The Rocky Mountain Research Station released its Fourmile Canyon Fire report, requested by Senator Udall of Colorado. The Report confirms that:
1) A home’s fate depends upon fuel in its immediate surroundings and construction materials;
2) Fuel treatments, especially those that leave fine fuels untreated, are ineffective protection against wildfires that threaten homes, i.e., windy, dry conditions; and,
3) Fire suppression resources are easily overwhelmed precisely when Fire-Unwise homes need them the most.
The report took a special look at aerial attack, finding that the great preponderance of retardant was dropped after the fire had already stopped advancing.
This piece is reposted from Roger Pielke’s blog here. Note from Sharon: we have been discussing collaborating in terms of developing agreements about what action to take; I see a clear distinction between their use in policy (getting groups together to decide or recommend an approach or action) and in science (getting groups together to determine the current scientific thinking).
The below post by Roger, describing some of the ideas in Dan Sarewitz’s piece in Nature, deals with the latter. I don’t think we do much in terms of this in the world of public land management, which may be a good thing. Also note a comment here on Roger’s blog by Andy Stahl about consensus policy; some think that committees are places where good ideas go to die.

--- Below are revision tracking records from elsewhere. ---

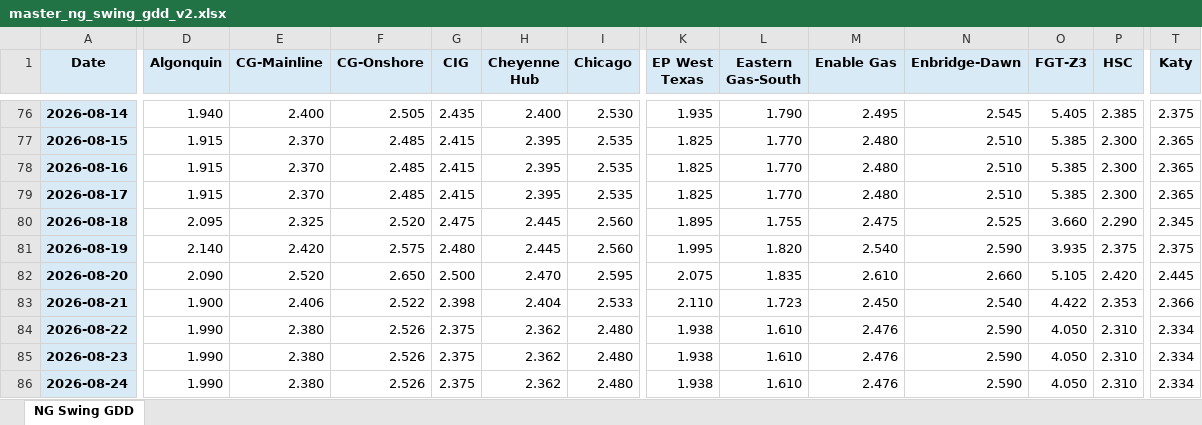
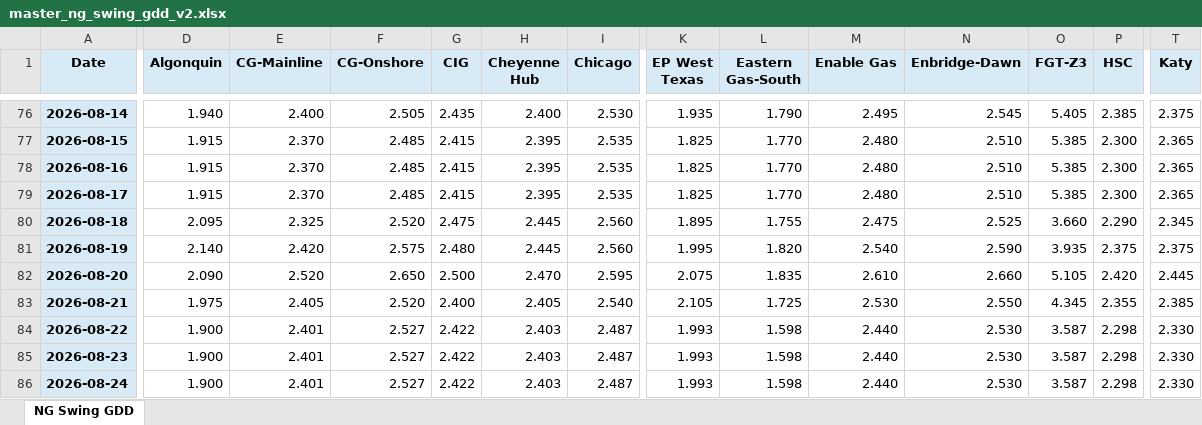
Before and after one commit to merchg80/NG-Swing-GDD-Futures, an Excel workbook: master/master_ng_swing_gdd_v2.xlsx, sheet NG Swing GDD, drawn as a sheet; only a part is shown, gaps mark what is left out; values as stored, in another font and other column widths than the file's, no borders; removed rows and columns are numbered as before the commit, all else as after; rows hold the shown columns only; the diff covers the shown part only; the diff names each change by its address in the sheet, - before the commit and + after, or states it on an @@ line.

```diff
--- a/master/master_ng_swing_gdd_v2.xlsx (sheet NG Swing GDD)
+++ b/master/master_ng_swing_gdd_v2.xlsx (sheet NG Swing GDD)
-D83 (Algonquin): 1.900
+D83 (Algonquin): 1.975
-E83 (CG-Mainline): 2.406
+E83 (CG-Mainline): 2.405
-F83 (CG-Onshore): 2.522
+F83 (CG-Onshore): 2.520
-G83 (CIG): 2.398
+G83 (CIG): 2.400
-H83 (Cheyenne Hub): 2.404
+H83 (Cheyenne Hub): 2.405
-I83 (Chicago): 2.533
+I83 (Chicago): 2.540
-K83 (EP West Texas): 2.110
+K83 (EP West Texas): 2.105
-L83 (Eastern Gas-South): 1.723
+L83 (Eastern Gas-South): 1.725
-M83 (Enable Gas): 2.450
+M83 (Enable Gas): 2.530
-N83 (Enbridge-Dawn): 2.540
+N83 (Enbridge-Dawn): 2.550
-O83 (FGT-Z3): 4.422
+O83 (FGT-Z3): 4.345
-P83 (HSC): 2.353
+P83 (HSC): 2.355
-T83 (Katy): 2.366
+T83 (Katy): 2.385
-row 84: 2026-08-22 | 1.990 | 2.380 | 2.526 | 2.375 | 2.362 | 2.480 | 1.938 | 1.610 | 2.476 | 2.590 | 4.050 | 2.310 | 2.334
-row 85: 2026-08-23 | 1.990 | 2.380 | 2.526 | 2.375 | 2.362 | 2.480 | 1.938 | 1.610 | 2.476 | 2.590 | 4.050 | 2.310 | 2.334
-row 86: 2026-08-24 | 1.990 | 2.380 | 2.526 | 2.375 | 2.362 | 2.480 | 1.938 | 1.610 | 2.476 | 2.590 | 4.050 | 2.310 | 2.334
+row 84: 2026-08-22 | 1.900 | 2.401 | 2.527 | 2.422 | 2.403 | 2.487 | 1.993 | 1.598 | 2.440 | 2.530 | 3.587 | 2.298 | 2.330
+row 85: 2026-08-23 | 1.900 | 2.401 | 2.527 | 2.422 | 2.403 | 2.487 | 1.993 | 1.598 | 2.440 | 2.530 | 3.587 | 2.298 | 2.330
+row 86: 2026-08-24 | 1.900 | 2.401 | 2.527 | 2.422 | 2.403 | 2.487 | 1.993 | 1.598 | 2.440 | 2.530 | 3.587 | 2.298 | 2.330
```
Also changed, not shown: 506 edited cells elsewhere in this sheet, 3 other files.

Writing in Nature this week, Dan Sarewitz reflects on his recent participation on the BPC Geoengineering Climate Remediation task force and why efforts to achieve consensus in science may leave out some of the most important aspects of science. Here is an excerpt:
The very idea that science best expresses its authority through consensus statements is at odds with a vibrant scientific enterprise. Consensus is for textbooks; real science depends for its progress on continual challenges to the current state of always-imperfect knowledge. Science would provide better value to politics if it articulated the broadest set of plausible interpretations, options and perspectives, imagined by the best experts, rather than forcing convergence to an allegedly unified voice.
Yet, as anyone who has served on a consensus committee knows, much of what is most interesting about a subject gets left out of the final report. For months, our geoengineering group argued about almost every issue conceivably related to establishing a research programme. Many ideas failed to make the report — not because they were wrong or unimportant, but because they didn’t attract a political constituency in the group that was strong enough to keep them in. The commitment to consensus therefore comes at a high price: the elimination of proposals and alternatives that might be valuable for decision-makers dealing with complex problems.
Some consensus reports do include dissenting views, but these are usually relegated to a section at the back of the report, as if regretfully announcing the marginalized views of one or two malcontents. Science might instead borrow a lesson from the legal system. When the US Supreme Court issues a split decision, it presents dissenting opinions with as much force and rigour as the majority position. Judges vote openly and sign their opinions, so it is clear who believes what, and why — a transparency absent from expert consensus documents. Unlike a pallid consensus, a vigorous disagreement between experts would provide decision-makers with well-reasoned alternatives that inform and enrich discussions as a controversy evolves, keeping ideas in play and options open.
Not surprisingly, Dan and I have come to similar conclusions on this subject. Back in 2001 in Nature I wrote (PDF):
[E]fforts to reduce uncertainty via ‘consensus science’ — such as scientific assessments — are misplaced. Consensus science can provide only an illusion of certainty. When consensus is substituted for a diversity of perspectives, it may in fact unnecessarily constrain decision-makers’ options. Take for example weather forecasters, who are learning that the value to society of their forecasts is enhanced when decision-makers are provided with predictions in probabilistic rather than categorical fashion and decisions are made in full view of uncertainty.
As a general principle, science and technology will contribute more effectively to society’ needs when decision-makers base their expectations on a full distribution of outcomes, and then make choices in the face of the resulting — perhaps considerable — uncertainty.
In addition to leaving behind much of the interesting aspects of science, in my experience, the purpose of developing a “consensus” is to to quash dissent and end debate. Is it any wonder that policy discussions in the face of such a perspective are a dialogue of the like minded? In contrast, as Sarewitz writes, “a vigorous disagreement between experts would provide decision-makers with well-reasoned alternatives that inform and enrich discussions as a controversy evolves, keeping ideas in play and options open.”